Vegetables grown to Show Standard taste better than those from the Supermarket
21st Jun 2001
It's official at last, vegetables grown to show standard taste better than those from the supermarket. This verdict was given by the BBC at Chelsea this year when a top chef stir fried some of my vegetables against those from a supermarket and they came out on top for texture and flavour. Bearing in mind that the cooking didn't take place until the Wednesday of Chelsea and that my vegetables had been pulled a week previously and been boxed up under my stand until required, it says a lot. When I mentioned this to Ivor Mace when he called to seed my stand at the flower show, his immediate comment was 'so what, it's only what we growers have known all along anyway"

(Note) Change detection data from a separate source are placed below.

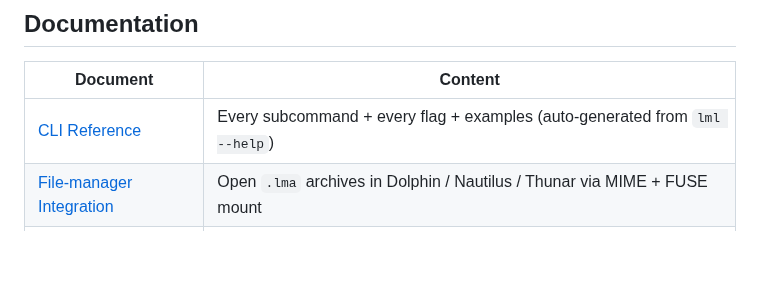
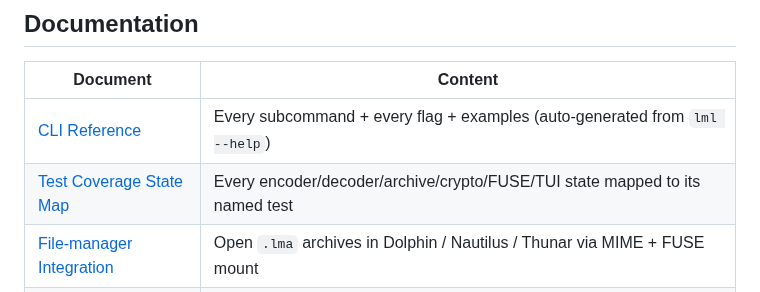
Before and after one commit to Quitetall/LamQuant-Lossless, a Markdown page: README.md, the part around the change. Rendered like a GitHub page; blank space fills up the shorter version.

Commit message:
docs(v1.2): sweep README + FEATURES + matrix + FAQ for v1.1 surface + v1.2 plan
Round of updates after v1.1 ship to reflect the current state:

  * README.md "Documentation" table gains TEST_COVERAGE_STATE_MAP.md
    link (right after CLI_REFERENCE.md).

  * docs/FEATURES.md:
    - Section 10 row for `TEST_COVERAGE_STATE_MAP.md`.
    - "Left planned" split into v1.2 (next release) and v1.3+ buckets
      with explicit pre-req notes. 7 v1.2 items: multi-volume,
      --password, --include/--exclude, verify --explain, tarpaulin
      coverage lane, gap-fill, libarchive plugin (stretch).
    - Totals refreshed: 113 v1.0+v1.1 shipped; +1 v1.2-in-progress
      (state map); 7 v1.2 planned + 7 v1.3+ planned.

  * docs/CLI_FEATURE_MATRIX.md:
    - New Phase 10 (v1.2 in flight) with 9 rows (10.1 - 10.9).
    - Phase totals updated; Phase 10 marked 1/9 shipped (state map only).
    - Two grand totals: v1.0+v1.1 SHIPPED = 113/113 (100%); incl. v1.2
      in-flight = 113/122 (93%).

  * docs/FAQ.md (post-Bug reports):
    - New "File-manager integration (v1.1)" section: 3 install paths
      (FUSE mount, MIME handler, libarchive plugin); Dolphin icon
      cache gotcha; fusermount permission errors; macOS/Windows scope.
    - New "Discoverability (v1.1)" section: CLI_REFERENCE.md location,
      state-map link, magic-byte auto-dispatch explanation.

  * docs/CLI_REFERENCE.md: regenerated via scripts/regen_cli_reference.sh
    (no diff -- binary --help text already up-to-date).

Co-Authored-By: Claude Opus 4.7 (1M context) <noreply@anthropic.com>

```diff
--- a/README.md
+++ b/README.md
@@ -273,6 +273,7 @@ python -m ai_models.experiment_runner leaderboard
 | Document | Content |
 |----------|---------|
 | [CLI Reference](docs/CLI_REFERENCE.md) | Every subcommand + every flag + examples (auto-generated from `lml --help`) |
+| [Test Coverage State Map](docs/TEST_COVERAGE_STATE_MAP.md) | Every encoder/decoder/archive/crypto/FUSE/TUI state mapped to its named test |
 | [File-manager Integration](docs/INSTALL_FILE_MANAGER_INTEGRATION.md) | Open `.lma` archives in Dolphin / Nautilus / Thunar via MIME + FUSE mount |
 | [Feature Inventory](docs/FEATURES.md) | Value-ordered inventory by category: shipped / deferred / left / out-of-scope |
 | [Feature Matrix](docs/CLI_FEATURE_MATRIX.md) | Chronological audit trail (104 rows by phase, with commit refs) |
```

Sixth consecutive Gold medal at Chelsea
I must say I was very pleased to have received my sixth consecutive Gold medal at Chelsea and pleased as well that I knew that the quality of the vegetables displayed was the best that I have ever grown and staged there.
The onions had improved no end after having been grown in a raised bed on a bench and the best onion was nearly 17 inches around with all the other fourteen around the 16 inch mark. Their shape was very uniform which I had expected as they were all grown from really large pips or bulbils that had developed on the onion heads last Summer.
The leeks were also very good with a girth of nearly 7 inches and a length to the button of 18. These were all grown to maturity on the benches in florist buckets and given the occasional granular feed on top well watered in. The celery Starburst and Redstar were also excellent standing well over 4 feet in height with good strong girth. One point to note, the Redstar didn't seem to pull as well as the Starburst, so those of you growing this particualr one for the Summer shows should bear this in mind when putting on your final collar.
My long carrots grown in wheely bins certainly attracted a lot of media attention which is always par for the course if they spot anything out of the ordinary. What pleased me no end was the lack of time and effort that I had to impart into their growing. The bins were filled with nothing more than fine peat and the four bore holes in each bin made with round fence posts were filled with straight Levington F2S from the bag. They received one supplementary feed, that was all, right through the season and the skin quality was absolutely superb, as fine as any I have pulled for the August shows.
Another vegetable which performed really well were my own selection of Show Perfection Peas, they were 6½ inches in length and over an inch wide with one pod having 12 peas in it. These were all grown individually in 4 litre pots using Levington M3 and given the occasional balanced liquid feed, they were 18 plants and all were stopped after five peas per plant.
The best and most pleasing of all however were the cauliflowers, from the 48 that I had potted on right through to a 7 litre pot, I was able to stage two triangles of 10 as well as some slightly smaller that were used in two large wheel barrows. The variety that I sowed was one of my newer introductions 'Aviso' and this proves what a versatile cauliflower this is going to be. No wonder it's the cauliflower that is most widely and successfully grown in the commercial world today. The one mistake I made was to have an automatic watering system overhead which came on for three minutes every 6 hours, this was fine until we had a week of very high temperatures. At this point the foliage started to burn up and some of the water getting through the tied up foliage damaged the curd with the intense heat. Next year, If I do Chelsea again, I shall still have an automatic watering system but one which will discharge the water directly into the pot at compost level.
French beans are a very popular class at most shows and are now part and parcel of the National scene as well. I always use either my own my own re-selection of the climbing prince or my own re-selection of the dwarf prince. The first has already been sown and planted and each plant will climb up a cane to well over five feet, however I prefer to stop each one at around three feet and then keep on stopping all side shoots when they get to this height as well. This means that you will have a densely covered tepee like growth with masses of beans to select from.
My own dwarf beans can be ready for showing in 10 weeks from sowing if each plant is potted up individually into 4litre pots and kept in either the polytunnel or greenhouse. The beauty of growing them in pots is that they are movable so that if they appear to be maturing a little too early they can then moved outdoors. My first sowing went in on the first of June with another ten days later and today's sowing will be the last. This should ensure that I have beans to stage for the National in the right condition regardless of what sort of Summer it will turn out to be.